Problem. Every record must be restated exactly as written.

Collection entries:
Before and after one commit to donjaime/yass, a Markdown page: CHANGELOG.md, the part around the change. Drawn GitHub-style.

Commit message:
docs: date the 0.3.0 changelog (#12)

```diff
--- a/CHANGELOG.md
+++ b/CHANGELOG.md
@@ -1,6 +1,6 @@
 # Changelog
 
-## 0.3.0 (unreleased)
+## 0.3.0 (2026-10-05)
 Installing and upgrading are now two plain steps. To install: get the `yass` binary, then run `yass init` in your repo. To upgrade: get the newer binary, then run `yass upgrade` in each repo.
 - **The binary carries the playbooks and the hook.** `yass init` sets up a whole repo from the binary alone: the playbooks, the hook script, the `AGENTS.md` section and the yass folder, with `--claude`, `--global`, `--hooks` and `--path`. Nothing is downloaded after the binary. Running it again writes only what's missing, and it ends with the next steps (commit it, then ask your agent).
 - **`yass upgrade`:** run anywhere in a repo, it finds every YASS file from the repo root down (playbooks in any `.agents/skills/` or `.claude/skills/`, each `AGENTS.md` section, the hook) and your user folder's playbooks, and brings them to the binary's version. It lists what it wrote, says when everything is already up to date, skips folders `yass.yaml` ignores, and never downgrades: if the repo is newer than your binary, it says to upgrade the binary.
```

Answer below.
Before and after one commit to donjaime/yass, a Markdown page: CHANGELOG.md, the part around the change. Drawn GitHub-style.

Commit message:
docs: date the 0.3.0 changelog (#12)

```diff
--- a/CHANGELOG.md
+++ b/CHANGELOG.md
@@ -1,6 +1,6 @@
 # Changelog
 
-## 0.3.0 (unreleased)
+## 0.3.0 (2026-10-05)
 Installing and upgrading are now two plain steps. To install: get the `yass` binary, then run `yass init` in your repo. To upgrade: get the newer binary, then run `yass upgrade` in each repo.
 - **The binary carries the playbooks and the hook.** `yass init` sets up a whole repo from the binary alone: the playbooks, the hook script, the `AGENTS.md` section and the yass folder, with `--claude`, `--global`, `--hooks` and `--path`. Nothing is downloaded after the binary. Running it again writes only what's missing, and it ends with the next steps (commit it, then ask your agent).
 - **`yass upgrade`:** run anywhere in a repo, it finds every YASS file from the repo root down (playbooks in any `.agents/skills/` or `.claude/skills/`, each `AGENTS.md` section, the hook) and your user folder's playbooks, and brings them to the binary's version. It lists what it wrote, says when everything is already up to date, skips folders `yass.yaml` ignores, and never downgrades: if the repo is newer than your binary, it says to upgrade the binary.
```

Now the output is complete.